* [INSTRUCTIONS FOR THE TASK]:
Would you write out all of the data exactly as it appears below?
Top of EXTRACTED INFORMATION
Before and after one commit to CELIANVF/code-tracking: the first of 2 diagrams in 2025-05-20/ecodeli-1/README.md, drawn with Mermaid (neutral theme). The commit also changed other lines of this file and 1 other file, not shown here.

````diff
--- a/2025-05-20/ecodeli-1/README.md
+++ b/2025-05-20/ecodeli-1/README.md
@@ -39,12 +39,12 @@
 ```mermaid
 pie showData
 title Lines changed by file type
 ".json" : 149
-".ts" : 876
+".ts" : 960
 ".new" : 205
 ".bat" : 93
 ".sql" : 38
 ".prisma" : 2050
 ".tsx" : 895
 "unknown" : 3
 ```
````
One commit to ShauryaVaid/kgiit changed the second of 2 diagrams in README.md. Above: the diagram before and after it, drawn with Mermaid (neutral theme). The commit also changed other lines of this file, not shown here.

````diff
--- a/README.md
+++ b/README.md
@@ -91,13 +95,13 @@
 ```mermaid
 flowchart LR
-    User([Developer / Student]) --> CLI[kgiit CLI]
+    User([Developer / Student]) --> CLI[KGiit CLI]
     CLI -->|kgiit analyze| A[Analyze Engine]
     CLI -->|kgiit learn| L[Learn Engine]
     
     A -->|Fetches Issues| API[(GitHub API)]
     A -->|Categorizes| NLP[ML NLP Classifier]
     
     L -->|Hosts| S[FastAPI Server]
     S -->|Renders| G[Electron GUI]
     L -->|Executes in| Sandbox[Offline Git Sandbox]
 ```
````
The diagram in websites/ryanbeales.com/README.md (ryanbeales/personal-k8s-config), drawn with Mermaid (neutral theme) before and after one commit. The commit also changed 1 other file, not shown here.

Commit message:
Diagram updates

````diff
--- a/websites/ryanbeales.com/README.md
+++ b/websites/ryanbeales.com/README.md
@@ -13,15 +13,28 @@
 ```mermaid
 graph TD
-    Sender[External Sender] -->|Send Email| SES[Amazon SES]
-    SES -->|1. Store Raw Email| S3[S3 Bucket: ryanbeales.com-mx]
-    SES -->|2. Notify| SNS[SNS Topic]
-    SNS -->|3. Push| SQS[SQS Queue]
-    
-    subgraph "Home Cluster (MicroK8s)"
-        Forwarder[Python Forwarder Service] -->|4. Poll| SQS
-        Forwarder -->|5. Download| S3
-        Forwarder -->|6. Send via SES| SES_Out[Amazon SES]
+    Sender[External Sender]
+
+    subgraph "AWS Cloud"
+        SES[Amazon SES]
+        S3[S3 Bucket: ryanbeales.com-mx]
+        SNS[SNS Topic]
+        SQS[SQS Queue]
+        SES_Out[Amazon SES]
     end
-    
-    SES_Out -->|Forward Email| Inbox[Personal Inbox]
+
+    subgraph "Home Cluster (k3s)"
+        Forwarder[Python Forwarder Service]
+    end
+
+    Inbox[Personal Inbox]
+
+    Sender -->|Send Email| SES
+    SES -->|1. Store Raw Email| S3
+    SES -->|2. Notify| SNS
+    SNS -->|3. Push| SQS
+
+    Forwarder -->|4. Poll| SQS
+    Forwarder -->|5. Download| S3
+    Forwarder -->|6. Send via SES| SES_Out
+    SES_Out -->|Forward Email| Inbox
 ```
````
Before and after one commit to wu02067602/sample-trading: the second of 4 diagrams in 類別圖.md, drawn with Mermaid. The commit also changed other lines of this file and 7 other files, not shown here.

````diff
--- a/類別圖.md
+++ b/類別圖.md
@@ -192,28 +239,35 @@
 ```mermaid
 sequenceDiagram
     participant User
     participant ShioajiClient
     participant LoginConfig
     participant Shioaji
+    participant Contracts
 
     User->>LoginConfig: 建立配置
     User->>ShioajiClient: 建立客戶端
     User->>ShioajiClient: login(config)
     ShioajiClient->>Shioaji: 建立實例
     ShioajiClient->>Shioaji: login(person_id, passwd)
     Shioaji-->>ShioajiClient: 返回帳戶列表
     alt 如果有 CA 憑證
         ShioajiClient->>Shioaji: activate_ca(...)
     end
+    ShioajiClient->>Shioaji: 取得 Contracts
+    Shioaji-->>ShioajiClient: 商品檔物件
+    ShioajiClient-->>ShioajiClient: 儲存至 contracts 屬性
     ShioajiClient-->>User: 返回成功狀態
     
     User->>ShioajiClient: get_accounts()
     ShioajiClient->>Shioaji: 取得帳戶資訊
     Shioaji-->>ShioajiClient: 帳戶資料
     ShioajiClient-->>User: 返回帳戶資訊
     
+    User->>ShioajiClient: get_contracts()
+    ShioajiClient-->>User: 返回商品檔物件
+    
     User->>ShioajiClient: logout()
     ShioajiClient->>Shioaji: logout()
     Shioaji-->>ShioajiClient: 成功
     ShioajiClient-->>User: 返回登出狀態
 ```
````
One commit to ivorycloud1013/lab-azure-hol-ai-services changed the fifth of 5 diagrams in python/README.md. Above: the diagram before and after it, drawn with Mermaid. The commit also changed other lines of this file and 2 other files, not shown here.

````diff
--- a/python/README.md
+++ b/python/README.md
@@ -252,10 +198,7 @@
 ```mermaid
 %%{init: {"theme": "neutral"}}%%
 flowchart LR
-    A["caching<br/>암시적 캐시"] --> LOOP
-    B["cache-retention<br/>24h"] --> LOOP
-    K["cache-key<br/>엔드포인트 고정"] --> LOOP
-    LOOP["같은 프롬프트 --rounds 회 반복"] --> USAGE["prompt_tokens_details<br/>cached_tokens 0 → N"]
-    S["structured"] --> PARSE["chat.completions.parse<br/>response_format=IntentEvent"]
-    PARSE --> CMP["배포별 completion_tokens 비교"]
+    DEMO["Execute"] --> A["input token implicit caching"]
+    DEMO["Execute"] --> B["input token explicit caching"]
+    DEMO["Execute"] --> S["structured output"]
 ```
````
Bottom of EXTRACTED INFORMATION
* [OUTPUT BELOW]:
Before and after one commit to CELIANVF/code-tracking: the first of 2 diagrams in 2025-05-20/ecodeli-1/README.md, drawn with Mermaid (neutral theme). The commit also changed other lines of this file and 1 other file, not shown here.

````diff
--- a/2025-05-20/ecodeli-1/README.md
+++ b/2025-05-20/ecodeli-1/README.md
@@ -39,12 +39,12 @@
 ```mermaid
 pie showData
 title Lines changed by file type
 ".json" : 149
-".ts" : 876
+".ts" : 960
 ".new" : 205
 ".bat" : 93
 ".sql" : 38
 ".prisma" : 2050
 ".tsx" : 895
 "unknown" : 3
 ```
````
One commit to ShauryaVaid/kgiit changed the second of 2 diagrams in README.md. Above: the diagram before and after it, drawn with Mermaid (neutral theme). The commit also changed other lines of this file, not shown here.

````diff
--- a/README.md
+++ b/README.md
@@ -91,13 +95,13 @@
 ```mermaid
 flowchart LR
-    User([Developer / Student]) --> CLI[kgiit CLI]
+    User([Developer / Student]) --> CLI[KGiit CLI]
     CLI -->|kgiit analyze| A[Analyze Engine]
     CLI -->|kgiit learn| L[Learn Engine]
     
     A -->|Fetches Issues| API[(GitHub API)]
     A -->|Categorizes| NLP[ML NLP Classifier]
     
     L -->|Hosts| S[FastAPI Server]
     S -->|Renders| G[Electron GUI]
     L -->|Executes in| Sandbox[Offline Git Sandbox]
 ```
````
The diagram in websites/ryanbeales.com/README.md (ryanbeales/personal-k8s-config), drawn with Mermaid (neutral theme) before and after one commit. The commit also changed 1 other file, not shown here.

Commit message:
Diagram updates

````diff
--- a/websites/ryanbeales.com/README.md
+++ b/websites/ryanbeales.com/README.md
@@ -13,15 +13,28 @@
 ```mermaid
 graph TD
-    Sender[External Sender] -->|Send Email| SES[Amazon SES]
-    SES -->|1. Store Raw Email| S3[S3 Bucket: ryanbeales.com-mx]
-    SES -->|2. Notify| SNS[SNS Topic]
-    SNS -->|3. Push| SQS[SQS Queue]
-    
-    subgraph "Home Cluster (MicroK8s)"
-        Forwarder[Python Forwarder Service] -->|4. Poll| SQS
-        Forwarder -->|5. Download| S3
-        Forwarder -->|6. Send via SES| SES_Out[Amazon SES]
+    Sender[External Sender]
+
+    subgraph "AWS Cloud"
+        SES[Amazon SES]
+        S3[S3 Bucket: ryanbeales.com-mx]
+        SNS[SNS Topic]
+        SQS[SQS Queue]
+        SES_Out[Amazon SES]
     end
-    
-    SES_Out -->|Forward Email| Inbox[Personal Inbox]
+
+    subgraph "Home Cluster (k3s)"
+        Forwarder[Python Forwarder Service]
+    end
+
+    Inbox[Personal Inbox]
+
+    Sender -->|Send Email| SES
+    SES -->|1. Store Raw Email| S3
+    SES -->|2. Notify| SNS
+    SNS -->|3. Push| SQS
+
+    Forwarder -->|4. Poll| SQS
+    Forwarder -->|5. Download| S3
+    Forwarder -->|6. Send via SES| SES_Out
+    SES_Out -->|Forward Email| Inbox
 ```
````
Before and after one commit to wu02067602/sample-trading: the second of 4 diagrams in 類別圖.md, drawn with Mermaid. The commit also changed other lines of this file and 7 other files, not shown here.

````diff
--- a/類別圖.md
+++ b/類別圖.md
@@ -192,28 +239,35 @@
 ```mermaid
 sequenceDiagram
     participant User
     participant ShioajiClient
     participant LoginConfig
     participant Shioaji
+    participant Contracts
 
     User->>LoginConfig: 建立配置
     User->>ShioajiClient: 建立客戶端
     User->>ShioajiClient: login(config)
     ShioajiClient->>Shioaji: 建立實例
     ShioajiClient->>Shioaji: login(person_id, passwd)
     Shioaji-->>ShioajiClient: 返回帳戶列表
     alt 如果有 CA 憑證
         ShioajiClient->>Shioaji: activate_ca(...)
     end
+    ShioajiClient->>Shioaji: 取得 Contracts
+    Shioaji-->>ShioajiClient: 商品檔物件
+    ShioajiClient-->>ShioajiClient: 儲存至 contracts 屬性
     ShioajiClient-->>User: 返回成功狀態
     
     User->>ShioajiClient: get_accounts()
     ShioajiClient->>Shioaji: 取得帳戶資訊
     Shioaji-->>ShioajiClient: 帳戶資料
     ShioajiClient-->>User: 返回帳戶資訊
     
+    User->>ShioajiClient: get_contracts()
+    ShioajiClient-->>User: 返回商品檔物件
+    
     User->>ShioajiClient: logout()
     ShioajiClient->>Shioaji: logout()
     Shioaji-->>ShioajiClient: 成功
     ShioajiClient-->>User: 返回登出狀態
 ```
````
One commit to ivorycloud1013/lab-azure-hol-ai-services changed the fifth of 5 diagrams in python/README.md. Above: the diagram before and after it, drawn with Mermaid. The commit also changed other lines of this file and 2 other files, not shown here.

````diff
--- a/python/README.md
+++ b/python/README.md
@@ -252,10 +198,7 @@
 ```mermaid
 %%{init: {"theme": "neutral"}}%%
 flowchart LR
-    A["caching<br/>암시적 캐시"] --> LOOP
-    B["cache-retention<br/>24h"] --> LOOP
-    K["cache-key<br/>엔드포인트 고정"] --> LOOP
-    LOOP["같은 프롬프트 --rounds 회 반복"] --> USAGE["prompt_tokens_details<br/>cached_tokens 0 → N"]
-    S["structured"] --> PARSE["chat.completions.parse<br/>response_format=IntentEvent"]
-    PARSE --> CMP["배포별 completion_tokens 비교"]
+    DEMO["Execute"] --> A["input token implicit caching"]
+    DEMO["Execute"] --> B["input token explicit caching"]
+    DEMO["Execute"] --> S["structured output"]
 ```
````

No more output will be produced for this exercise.